The EU legal framework on data protection has been harmonized with the objective of establishing a high level of data protection, as highly standardized as possible, for the processing of personal data. The new EU General Data Protection Regulation, aimed at improving the protection of personal data, came into force on 25 May 2018.
The introduction of the EU-GDPR requires that all companies review existing data processes and create numerous new processes. In addition, existing models, checklists and contractual documents must be revised. Furthermore, technical and organisational measures must be adapted.
Organisations that fail to comply with the new regulation face fines of up to 20 million Euros or 4 percent of their global annual turnover.
How can we help you?
TÜV SÜD recommends that organisations identify processes falling under the scope of the GDPR, and that they conduct initial checks by aligning existing processes with the new requirements. As the EU GDPR has already come into effect, it is high time to complete the implementation of compliant processes and systems.
A leading expert on regulatory frameworks and process optimisation, TÜV SÜD supports businesses in the process of becoming EU-GDPR compliant. Contact us today to learn more about our services.
Key requirements of the GDPR
Some central aspects of the EU-GDPR have been listed below.
Processing of personal data for clear and legitimate purposes only
Generally, personal data must be saved in a form and manner that enables the data subjects to be identified only for as long as this is necessary and for the purposes for which these data are processed. Once they are no longer needed for the purpose for which they were collected, personal data must be deleted. If data subjects withdraw their consent to the use or processing of their personal data, organizations are obliged to delete (‘erase’) the relevant information.

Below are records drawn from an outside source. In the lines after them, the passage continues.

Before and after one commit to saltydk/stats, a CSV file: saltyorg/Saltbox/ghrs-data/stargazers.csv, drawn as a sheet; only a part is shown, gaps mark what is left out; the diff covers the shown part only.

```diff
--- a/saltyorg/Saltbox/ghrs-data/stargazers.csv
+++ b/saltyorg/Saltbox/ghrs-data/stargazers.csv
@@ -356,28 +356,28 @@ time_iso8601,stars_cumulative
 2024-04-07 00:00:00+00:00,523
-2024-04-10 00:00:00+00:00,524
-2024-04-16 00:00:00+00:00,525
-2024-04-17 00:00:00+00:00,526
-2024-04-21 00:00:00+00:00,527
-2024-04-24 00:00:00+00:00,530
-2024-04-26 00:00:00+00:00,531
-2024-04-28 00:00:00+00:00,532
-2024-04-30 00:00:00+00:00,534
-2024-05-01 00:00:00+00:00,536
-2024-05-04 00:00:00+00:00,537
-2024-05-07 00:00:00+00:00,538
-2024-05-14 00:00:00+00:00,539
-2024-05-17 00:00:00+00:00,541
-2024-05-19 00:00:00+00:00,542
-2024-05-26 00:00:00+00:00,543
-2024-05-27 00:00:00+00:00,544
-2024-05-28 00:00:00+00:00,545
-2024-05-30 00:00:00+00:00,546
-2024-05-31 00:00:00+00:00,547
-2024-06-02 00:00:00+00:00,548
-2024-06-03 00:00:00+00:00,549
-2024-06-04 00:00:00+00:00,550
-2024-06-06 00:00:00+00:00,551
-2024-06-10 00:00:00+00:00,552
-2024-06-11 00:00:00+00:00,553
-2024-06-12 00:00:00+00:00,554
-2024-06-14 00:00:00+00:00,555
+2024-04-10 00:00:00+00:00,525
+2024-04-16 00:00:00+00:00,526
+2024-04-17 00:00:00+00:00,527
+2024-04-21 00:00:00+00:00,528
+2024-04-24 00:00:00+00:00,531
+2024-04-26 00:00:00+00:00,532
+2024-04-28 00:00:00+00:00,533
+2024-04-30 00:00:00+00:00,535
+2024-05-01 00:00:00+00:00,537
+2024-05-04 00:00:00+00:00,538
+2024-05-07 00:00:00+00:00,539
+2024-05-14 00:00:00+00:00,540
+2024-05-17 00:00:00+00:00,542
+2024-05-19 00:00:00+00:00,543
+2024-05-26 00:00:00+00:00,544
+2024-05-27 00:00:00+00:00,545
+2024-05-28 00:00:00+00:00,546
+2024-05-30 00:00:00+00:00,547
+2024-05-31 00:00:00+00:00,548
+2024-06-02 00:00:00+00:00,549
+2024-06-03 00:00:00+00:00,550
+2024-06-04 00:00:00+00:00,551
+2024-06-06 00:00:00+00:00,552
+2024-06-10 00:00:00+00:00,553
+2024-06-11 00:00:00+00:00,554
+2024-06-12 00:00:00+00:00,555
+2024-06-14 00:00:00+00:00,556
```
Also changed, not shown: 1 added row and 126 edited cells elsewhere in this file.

Extended duties of documentation
The GDPR introduces additional obligations for companies, in particular in the field of documentation. While organisations no longer have to maintain a public directory of procedures, the obligation to keep internal records of their processing activities has been maintained and even extended.
The EU GDPR pursues a risk-based approach, focusing on the “risks for the rights and freedoms of natural persons.” Such risks may arise in case of personal data breaches. Given this, the regulation requires that personal data breaches must be reported to the competent supervisory authority within 72 hours. Organisations should clearly regulate the roles and responsibilities within their data protection organisation and establish and document the processes necessary to mitigate the existing risks.
In certain cases, the EU GDPR requires detailed risk assessment prior to the introduction of data processing. Risk assessment in this context extends from systematic description of the planned activities and purposes of the processing of personal data to documentation of the actions planned to mitigate the risks and ensure the protection of personal data.